"What are you doing?" he asks.
"I'm making cheese."
"Because I have almost two gallons of raw milk and I've already made yogurt." Yes, I did!
My pride in my industrious home-making efforts is slightly bruised by my husband's tone of voice. You know the tone I mean. The one that prosecuting attorneys use when they have a witness on the stand they don't particularly like.
He continues his diatribe, "I mean, what's the point? Can't you buy cheese?" He asks me this question in a way that indicates that he thinks I have not quite caught on to the fact that there is now human genome replication and that I am still painfully unaware that very recently, we have explored Mars.
But that's not all he has to say: "Raw milk? Is it safe?"
|Yes, in fact it is safe. Read more here. The Stryk Jersey Farm has a fabulous dairy.|
My face is turned away from my husband so that he can't see my exasperated eye-roll. But even though it is still dark-thirty, sarcasm is effortless. Neurons fire best before dawn for me. I retort, "No, I'm sure it's not safe for you. Raw milk is right up there with green vegetables, sushi and those little vegan carrot cakeballs I made last weekend. Eating cheese made from raw milk would undo all that careful work you like to do with Coke, ice cream and Kit Kats."
He chortles and goes about the business of making coffee. I continue with my cheese-making. I don't care that my husband doesn't approve or even think it's safe to eat homemade cheese from raw milk. I know that this cheese will be great. It will be no ordinary cheese because I'm using no ordinary milk
|Looks like butta.|
This is not a complicated cheese, it's just a simple curdled-milk cheese--a basic paneer--that I will use for cooking and sharing. It is creamy and mild and adapts well to lots of recipes. Making it from raw milk that has about two least inches of cream on the surface will make a rich cheese that spreads and melts well.

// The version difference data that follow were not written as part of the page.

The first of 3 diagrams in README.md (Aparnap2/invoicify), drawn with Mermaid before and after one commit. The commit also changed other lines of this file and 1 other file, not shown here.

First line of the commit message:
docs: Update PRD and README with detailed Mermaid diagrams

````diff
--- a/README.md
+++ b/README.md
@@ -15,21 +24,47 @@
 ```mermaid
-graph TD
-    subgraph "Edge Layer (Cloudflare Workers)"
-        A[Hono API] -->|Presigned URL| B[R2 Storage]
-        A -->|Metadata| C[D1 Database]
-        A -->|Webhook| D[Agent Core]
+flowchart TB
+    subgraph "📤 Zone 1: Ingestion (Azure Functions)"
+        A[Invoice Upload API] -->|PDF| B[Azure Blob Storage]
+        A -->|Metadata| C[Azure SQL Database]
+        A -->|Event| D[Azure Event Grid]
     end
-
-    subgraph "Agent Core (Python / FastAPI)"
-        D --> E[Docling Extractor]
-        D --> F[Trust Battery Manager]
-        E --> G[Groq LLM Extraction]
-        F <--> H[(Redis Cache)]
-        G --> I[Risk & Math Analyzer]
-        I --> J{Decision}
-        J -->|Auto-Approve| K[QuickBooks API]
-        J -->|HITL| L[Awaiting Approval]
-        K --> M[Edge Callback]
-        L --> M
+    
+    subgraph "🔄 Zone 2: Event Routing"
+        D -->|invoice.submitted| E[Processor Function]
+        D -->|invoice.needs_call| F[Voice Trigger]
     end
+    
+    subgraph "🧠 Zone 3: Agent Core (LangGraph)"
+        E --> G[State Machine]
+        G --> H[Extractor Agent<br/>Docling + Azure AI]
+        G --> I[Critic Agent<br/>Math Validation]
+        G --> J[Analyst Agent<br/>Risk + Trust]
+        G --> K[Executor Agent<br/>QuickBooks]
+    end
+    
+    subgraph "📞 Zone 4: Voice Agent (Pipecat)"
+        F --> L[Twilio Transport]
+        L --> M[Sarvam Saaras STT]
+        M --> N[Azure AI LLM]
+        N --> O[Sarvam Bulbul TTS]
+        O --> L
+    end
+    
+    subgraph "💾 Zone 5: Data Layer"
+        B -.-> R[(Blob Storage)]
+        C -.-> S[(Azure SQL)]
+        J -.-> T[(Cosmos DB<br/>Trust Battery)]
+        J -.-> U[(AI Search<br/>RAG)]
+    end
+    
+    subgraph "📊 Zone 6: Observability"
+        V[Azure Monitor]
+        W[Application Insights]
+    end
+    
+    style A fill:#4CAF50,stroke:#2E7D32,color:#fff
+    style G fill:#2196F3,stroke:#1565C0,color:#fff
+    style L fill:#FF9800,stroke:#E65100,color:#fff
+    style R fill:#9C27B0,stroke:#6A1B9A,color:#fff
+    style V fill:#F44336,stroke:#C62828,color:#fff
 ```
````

I've been making this kind of cheese for a long time. My Indian friends first showed me how to do it years ago and because it is so remarkably simple, I make it frequently. It has two ingredients: milk and acid. You can add salt and sugar to flavor the cheese, of course, but the procedure remains the same. You'll need a stove, a large pot, some cheesecloth or a thin tea towel or flour sack towel, and a sieve or strainer. A thermometer is helpful, but not necessary. Find the technique here.
|My cheese and yogurt-making thermometer.|
You can press as much whey out of the curds as you'd like; the less fat in the milk you use and the more you press, the firmer and less spreadable your cheese will be. I decided to drain the whey without pressing on the curds and got a creamy, ricotta-like texture.
Drizzled with garlic and herb-infused olive oil, later on, with a little balsamic vinegar and eaten with crusty bread or my personal favorite, Ines Rosales Tortas de Aceite, it's a knock-out lunch.
And yes, those are Cerignola olives--so big they have the distinction of being the largest known olive. They are dense, buttery and really, really good. You can enjoy this cheese with a really lovely glass of Sancerre to pick up the olive notes, or a glass of floral, limey Albarino. Either way, you can't go wrong.
May your tastebuds dance!